The birds that just scream at home
SHEARWATERS are the world’s most abundant bird species with millions traversing the oceans to and from their breeding sites following the contours of the sea for thousands of miles.
Manx shearwaters (Puffinus puffinus), of which 300,000 pairs nest on British and Irish islands, have by now departed on their great winter migratory journey to Brazil.
The end of the month will have seen the last leave, heading south and west, black-winged and white-breasted, gliding and shearing over the sea. Ninety-per-cent of the world’s population of hooked beak and tubed nostril birds have been nesting on islands off the Irish, Welsh and Scottish coasts.
The Manxmen — though few pairs nest there — arrive in March to breed, deep in soft soil burrows in Kerry, Galway, Antrim and Down, Wexford and Dublin. Most are on Puffin Island, Skellig Michael and the Blaskets — about 10,000 pairs — fishing by day and joining in a bedlam of strange screaming and howling as darkness falls and they creep into their burrows to care for their sole chick.

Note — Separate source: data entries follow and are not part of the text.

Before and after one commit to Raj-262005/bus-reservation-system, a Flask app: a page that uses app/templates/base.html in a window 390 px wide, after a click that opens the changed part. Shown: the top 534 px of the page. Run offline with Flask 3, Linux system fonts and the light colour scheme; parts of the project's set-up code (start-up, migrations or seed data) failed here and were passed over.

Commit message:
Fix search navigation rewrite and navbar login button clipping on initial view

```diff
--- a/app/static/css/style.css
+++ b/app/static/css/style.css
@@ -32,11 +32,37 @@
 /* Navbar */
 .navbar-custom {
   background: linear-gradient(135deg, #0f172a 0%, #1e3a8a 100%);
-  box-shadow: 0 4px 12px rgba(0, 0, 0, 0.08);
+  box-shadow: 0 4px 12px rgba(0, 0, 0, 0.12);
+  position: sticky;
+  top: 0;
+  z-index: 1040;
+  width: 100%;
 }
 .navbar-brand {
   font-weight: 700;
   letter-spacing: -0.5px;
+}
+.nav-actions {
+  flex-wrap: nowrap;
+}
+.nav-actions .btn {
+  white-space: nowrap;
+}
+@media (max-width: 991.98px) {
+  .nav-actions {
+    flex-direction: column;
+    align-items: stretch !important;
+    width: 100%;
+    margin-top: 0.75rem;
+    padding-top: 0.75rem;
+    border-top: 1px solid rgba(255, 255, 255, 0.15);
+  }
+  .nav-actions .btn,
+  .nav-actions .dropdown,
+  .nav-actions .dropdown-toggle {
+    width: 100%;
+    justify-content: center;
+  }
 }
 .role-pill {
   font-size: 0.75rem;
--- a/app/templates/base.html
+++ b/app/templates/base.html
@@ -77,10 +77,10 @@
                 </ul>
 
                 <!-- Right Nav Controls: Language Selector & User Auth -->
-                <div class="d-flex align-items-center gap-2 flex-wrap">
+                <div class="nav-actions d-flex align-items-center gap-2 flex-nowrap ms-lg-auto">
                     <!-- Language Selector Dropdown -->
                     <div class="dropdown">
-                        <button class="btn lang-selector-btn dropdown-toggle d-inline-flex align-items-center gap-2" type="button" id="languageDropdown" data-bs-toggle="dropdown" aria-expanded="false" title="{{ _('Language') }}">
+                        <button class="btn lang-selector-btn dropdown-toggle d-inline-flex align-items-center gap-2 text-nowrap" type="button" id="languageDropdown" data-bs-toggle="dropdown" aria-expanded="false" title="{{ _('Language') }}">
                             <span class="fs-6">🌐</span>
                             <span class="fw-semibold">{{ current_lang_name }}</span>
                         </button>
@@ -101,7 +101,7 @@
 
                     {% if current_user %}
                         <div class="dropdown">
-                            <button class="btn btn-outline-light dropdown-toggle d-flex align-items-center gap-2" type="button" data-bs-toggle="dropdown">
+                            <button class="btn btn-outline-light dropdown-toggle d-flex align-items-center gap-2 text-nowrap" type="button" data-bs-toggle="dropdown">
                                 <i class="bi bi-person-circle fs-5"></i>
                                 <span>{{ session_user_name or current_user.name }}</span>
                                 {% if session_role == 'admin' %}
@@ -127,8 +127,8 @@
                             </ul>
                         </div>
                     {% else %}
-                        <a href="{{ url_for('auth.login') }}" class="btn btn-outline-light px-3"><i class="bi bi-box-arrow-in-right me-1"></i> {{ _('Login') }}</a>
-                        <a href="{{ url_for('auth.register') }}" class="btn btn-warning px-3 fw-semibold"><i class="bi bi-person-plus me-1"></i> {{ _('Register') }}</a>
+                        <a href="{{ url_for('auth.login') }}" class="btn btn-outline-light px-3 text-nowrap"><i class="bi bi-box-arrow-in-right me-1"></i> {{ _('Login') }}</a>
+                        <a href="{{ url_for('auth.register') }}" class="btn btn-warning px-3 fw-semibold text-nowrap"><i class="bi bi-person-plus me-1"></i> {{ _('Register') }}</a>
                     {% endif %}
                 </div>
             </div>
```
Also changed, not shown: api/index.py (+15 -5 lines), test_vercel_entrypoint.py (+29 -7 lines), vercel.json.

There is an Isle of Man folk tale of Viking raiders 1,000 years ago preparing for an assault on Ireland, fleeing in terror at those blood-curdling screams in the night which they believed were from evil demons of the underworld!

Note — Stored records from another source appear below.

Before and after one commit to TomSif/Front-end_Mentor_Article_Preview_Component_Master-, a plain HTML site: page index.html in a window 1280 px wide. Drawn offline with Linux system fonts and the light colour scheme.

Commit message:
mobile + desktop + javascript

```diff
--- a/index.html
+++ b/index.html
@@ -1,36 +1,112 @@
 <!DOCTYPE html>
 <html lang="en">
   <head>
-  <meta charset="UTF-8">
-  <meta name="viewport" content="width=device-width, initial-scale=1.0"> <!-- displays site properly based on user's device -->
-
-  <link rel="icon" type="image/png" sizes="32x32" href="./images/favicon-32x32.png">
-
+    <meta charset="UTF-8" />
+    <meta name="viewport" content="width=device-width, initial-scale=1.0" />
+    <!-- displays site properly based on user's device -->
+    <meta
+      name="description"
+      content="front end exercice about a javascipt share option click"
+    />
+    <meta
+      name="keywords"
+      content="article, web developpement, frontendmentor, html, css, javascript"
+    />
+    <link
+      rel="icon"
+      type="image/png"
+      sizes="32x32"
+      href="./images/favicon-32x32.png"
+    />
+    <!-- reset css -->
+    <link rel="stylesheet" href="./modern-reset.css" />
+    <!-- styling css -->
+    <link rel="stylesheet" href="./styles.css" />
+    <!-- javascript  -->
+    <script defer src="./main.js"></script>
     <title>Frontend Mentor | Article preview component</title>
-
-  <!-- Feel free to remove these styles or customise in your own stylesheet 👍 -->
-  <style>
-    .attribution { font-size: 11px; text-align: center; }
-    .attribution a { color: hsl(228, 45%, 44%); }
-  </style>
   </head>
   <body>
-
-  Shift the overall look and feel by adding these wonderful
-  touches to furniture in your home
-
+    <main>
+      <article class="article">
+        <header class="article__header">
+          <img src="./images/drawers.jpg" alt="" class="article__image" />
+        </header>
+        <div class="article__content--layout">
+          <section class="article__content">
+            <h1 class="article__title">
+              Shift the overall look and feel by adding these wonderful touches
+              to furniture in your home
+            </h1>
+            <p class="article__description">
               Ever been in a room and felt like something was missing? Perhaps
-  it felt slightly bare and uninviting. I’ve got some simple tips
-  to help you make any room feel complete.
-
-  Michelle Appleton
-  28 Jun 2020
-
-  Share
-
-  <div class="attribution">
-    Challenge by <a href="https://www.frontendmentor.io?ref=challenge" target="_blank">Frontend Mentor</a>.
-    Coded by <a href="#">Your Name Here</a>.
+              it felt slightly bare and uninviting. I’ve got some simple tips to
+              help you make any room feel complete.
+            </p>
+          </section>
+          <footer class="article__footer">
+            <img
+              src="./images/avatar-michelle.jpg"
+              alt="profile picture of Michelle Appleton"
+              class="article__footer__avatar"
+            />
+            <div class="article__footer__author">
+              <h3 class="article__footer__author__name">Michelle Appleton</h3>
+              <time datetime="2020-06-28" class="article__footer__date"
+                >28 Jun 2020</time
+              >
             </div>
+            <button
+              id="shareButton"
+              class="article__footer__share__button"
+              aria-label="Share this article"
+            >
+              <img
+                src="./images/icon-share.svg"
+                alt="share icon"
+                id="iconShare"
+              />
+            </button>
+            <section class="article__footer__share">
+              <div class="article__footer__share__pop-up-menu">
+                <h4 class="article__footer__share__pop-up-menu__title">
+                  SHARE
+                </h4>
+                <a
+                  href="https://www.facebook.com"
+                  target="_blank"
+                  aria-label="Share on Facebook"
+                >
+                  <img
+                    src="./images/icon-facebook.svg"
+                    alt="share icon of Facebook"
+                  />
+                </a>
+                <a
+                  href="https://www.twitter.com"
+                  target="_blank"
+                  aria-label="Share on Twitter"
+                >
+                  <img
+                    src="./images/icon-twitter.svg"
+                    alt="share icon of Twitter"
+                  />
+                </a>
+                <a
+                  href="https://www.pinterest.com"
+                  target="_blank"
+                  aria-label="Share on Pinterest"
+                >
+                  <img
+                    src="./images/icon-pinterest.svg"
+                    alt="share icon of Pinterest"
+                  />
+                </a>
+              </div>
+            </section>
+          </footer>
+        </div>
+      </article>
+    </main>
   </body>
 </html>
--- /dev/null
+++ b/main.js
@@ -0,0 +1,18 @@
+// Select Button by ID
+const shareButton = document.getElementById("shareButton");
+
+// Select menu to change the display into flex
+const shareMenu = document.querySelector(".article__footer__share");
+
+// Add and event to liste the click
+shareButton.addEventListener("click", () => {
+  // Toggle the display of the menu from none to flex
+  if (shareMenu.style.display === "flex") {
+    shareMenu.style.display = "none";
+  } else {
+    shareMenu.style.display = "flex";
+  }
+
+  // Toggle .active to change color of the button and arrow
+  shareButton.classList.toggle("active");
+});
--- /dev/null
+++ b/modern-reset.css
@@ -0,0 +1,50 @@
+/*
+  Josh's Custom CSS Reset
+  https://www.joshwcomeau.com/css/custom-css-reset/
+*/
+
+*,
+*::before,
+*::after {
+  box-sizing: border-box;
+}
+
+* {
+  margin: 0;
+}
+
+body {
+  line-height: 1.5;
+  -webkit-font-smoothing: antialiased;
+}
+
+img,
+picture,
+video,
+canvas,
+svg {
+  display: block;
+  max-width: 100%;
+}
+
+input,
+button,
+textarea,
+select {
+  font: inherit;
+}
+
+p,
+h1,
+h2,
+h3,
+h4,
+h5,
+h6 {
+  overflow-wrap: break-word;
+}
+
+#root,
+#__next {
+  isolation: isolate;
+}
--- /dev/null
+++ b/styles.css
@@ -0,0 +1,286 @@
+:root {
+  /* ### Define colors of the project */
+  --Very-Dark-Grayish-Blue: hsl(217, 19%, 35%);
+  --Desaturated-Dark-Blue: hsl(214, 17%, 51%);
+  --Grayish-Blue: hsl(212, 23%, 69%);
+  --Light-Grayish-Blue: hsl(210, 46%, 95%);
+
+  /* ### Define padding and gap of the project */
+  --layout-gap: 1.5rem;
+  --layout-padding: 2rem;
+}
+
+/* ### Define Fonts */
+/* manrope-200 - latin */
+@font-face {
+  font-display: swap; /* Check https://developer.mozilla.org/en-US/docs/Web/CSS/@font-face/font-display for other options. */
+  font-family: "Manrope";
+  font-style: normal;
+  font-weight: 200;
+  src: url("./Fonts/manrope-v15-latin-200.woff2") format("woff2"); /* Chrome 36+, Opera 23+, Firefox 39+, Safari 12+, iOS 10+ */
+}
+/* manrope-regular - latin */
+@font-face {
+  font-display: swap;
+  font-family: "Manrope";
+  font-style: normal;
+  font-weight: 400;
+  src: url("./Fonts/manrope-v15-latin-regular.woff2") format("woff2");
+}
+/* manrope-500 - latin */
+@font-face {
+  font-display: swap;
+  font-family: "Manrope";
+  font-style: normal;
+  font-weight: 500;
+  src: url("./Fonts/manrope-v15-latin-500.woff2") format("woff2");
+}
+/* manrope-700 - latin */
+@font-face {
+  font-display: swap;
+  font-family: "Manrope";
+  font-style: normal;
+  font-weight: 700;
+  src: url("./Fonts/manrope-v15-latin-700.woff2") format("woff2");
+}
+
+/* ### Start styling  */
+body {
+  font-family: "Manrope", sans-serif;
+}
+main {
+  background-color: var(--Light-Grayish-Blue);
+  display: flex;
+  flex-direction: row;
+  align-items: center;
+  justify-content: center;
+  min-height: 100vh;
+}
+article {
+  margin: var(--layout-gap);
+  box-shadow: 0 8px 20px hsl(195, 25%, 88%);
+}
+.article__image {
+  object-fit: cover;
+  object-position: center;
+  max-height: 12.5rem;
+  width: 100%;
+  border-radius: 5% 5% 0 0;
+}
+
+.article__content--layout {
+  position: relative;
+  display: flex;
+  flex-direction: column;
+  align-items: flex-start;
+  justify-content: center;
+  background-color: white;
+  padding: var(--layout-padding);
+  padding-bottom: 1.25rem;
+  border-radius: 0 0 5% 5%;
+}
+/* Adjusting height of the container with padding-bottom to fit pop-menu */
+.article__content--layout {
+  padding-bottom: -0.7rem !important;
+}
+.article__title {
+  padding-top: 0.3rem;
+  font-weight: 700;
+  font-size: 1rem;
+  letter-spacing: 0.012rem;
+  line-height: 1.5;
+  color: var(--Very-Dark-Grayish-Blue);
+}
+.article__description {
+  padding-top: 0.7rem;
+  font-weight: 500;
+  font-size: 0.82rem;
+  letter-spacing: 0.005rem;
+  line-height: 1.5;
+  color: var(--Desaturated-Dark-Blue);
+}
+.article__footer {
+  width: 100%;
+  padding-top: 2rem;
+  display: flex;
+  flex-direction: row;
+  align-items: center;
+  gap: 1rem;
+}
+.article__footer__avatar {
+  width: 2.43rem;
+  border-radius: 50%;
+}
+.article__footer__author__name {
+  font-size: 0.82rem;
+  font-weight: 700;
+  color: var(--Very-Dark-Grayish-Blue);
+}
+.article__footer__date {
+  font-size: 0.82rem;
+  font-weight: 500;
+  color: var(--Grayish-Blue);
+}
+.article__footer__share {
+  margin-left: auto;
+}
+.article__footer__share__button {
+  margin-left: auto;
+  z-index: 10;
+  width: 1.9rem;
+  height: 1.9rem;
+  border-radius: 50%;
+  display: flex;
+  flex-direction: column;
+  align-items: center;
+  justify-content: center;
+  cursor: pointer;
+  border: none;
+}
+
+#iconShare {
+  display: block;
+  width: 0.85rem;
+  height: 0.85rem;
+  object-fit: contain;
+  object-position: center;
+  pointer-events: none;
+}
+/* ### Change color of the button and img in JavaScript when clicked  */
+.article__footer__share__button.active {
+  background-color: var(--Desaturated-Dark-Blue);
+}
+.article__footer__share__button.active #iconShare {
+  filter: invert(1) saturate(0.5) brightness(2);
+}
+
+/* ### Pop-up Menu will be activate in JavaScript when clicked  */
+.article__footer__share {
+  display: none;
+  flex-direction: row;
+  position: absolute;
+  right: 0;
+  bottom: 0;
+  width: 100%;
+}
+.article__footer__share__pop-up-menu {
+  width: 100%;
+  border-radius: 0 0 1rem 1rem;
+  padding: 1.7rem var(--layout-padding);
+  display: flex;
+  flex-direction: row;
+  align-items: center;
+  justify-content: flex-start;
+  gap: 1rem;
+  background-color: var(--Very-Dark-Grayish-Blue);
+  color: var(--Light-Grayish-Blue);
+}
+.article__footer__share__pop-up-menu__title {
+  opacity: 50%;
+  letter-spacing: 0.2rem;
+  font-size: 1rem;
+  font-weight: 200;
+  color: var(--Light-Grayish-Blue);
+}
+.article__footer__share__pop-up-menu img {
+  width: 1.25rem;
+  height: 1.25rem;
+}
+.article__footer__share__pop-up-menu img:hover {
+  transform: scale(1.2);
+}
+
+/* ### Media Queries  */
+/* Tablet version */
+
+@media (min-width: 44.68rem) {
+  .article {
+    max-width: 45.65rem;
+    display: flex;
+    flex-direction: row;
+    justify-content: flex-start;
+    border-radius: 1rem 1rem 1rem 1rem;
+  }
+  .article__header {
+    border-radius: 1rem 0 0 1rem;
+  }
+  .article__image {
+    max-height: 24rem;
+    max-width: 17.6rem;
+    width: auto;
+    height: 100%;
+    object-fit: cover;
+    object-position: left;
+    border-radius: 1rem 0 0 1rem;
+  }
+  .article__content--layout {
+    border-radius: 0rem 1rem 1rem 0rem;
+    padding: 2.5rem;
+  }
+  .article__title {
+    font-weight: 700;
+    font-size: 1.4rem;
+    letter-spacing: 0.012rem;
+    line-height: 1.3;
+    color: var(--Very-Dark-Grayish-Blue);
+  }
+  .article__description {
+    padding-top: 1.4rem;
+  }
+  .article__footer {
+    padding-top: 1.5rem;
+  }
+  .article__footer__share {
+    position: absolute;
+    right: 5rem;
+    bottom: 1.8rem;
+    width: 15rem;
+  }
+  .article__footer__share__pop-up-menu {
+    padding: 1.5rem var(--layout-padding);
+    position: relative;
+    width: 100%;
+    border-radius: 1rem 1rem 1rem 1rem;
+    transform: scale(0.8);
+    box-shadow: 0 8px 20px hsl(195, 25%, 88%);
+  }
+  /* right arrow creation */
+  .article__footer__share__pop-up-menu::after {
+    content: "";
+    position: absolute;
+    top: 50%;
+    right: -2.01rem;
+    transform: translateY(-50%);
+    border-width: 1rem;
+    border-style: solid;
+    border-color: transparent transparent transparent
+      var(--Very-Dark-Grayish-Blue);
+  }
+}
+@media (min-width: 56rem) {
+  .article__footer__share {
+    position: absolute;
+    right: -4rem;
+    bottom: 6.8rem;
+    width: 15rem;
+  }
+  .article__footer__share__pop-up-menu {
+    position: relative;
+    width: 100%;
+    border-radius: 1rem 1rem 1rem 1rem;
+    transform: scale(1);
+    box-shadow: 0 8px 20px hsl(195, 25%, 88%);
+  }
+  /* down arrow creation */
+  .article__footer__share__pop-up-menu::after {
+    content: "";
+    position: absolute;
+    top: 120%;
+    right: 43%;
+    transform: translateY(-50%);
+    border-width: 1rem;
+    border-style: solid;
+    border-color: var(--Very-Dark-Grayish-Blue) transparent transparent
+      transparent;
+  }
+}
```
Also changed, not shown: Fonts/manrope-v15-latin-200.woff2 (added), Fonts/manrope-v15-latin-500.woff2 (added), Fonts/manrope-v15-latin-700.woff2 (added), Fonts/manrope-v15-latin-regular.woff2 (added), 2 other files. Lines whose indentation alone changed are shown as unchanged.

More than 100 years ago, there were so many birds on the Isle of Man that there was a thriving commercial trade with locals who took the fat chicks which were salted in barrels for the London market. The chicks were easy to catch, plump (up to one pound in weight) and rich in fat. Half of this was oil and the bird was described as “the most delicious morsel in the world” or, by those who disagreed, “the most detested”.
About 10,000 were taken annually from the Calf of Man while on St Kilda, the Scottish isle, there was such a demand for eggs that the birds were almost wiped out.
Manx shearwaters travel far to seek food and ringed birds have been traced to the Bay of Biscay where they feed on sardine shoals before returning to Skellig and other sites with full crops — a round trip of 1,200 miles. The birds live long lives. One, ringed on the Copeland Islands, Co Down, was found dead at 51 years. It must have travelled 10 times round the moon and back again! There have been tests to judge navigation. A bird was taken to Boston by aircraft, released and 12 days later turned up at its burrow in Wales. It had flown an average of 244 miles a day.
As the Manx birds fly to South America, their cousins, Sooty Shearwaters (P. griseus), return from their breeding colonies in the South Atlantic and Pacific to spend winter here. Most will have travelled at least 10,000 miles but some birds make longer journeys from New Zealand and the Falklands to Japan and North America before crossing the Atlantic.
There are estimated to be about 20 million ‘sooties’, making it the world’s most abundant species. Like the Manx birds, they also utter weird screams in the night, described by one observer as “the most ghastly sound, like choking cats”. These global travellers save their pent-up frustrations until they arrive home. Just like some humans!
MIGRANT: Manx shearwaters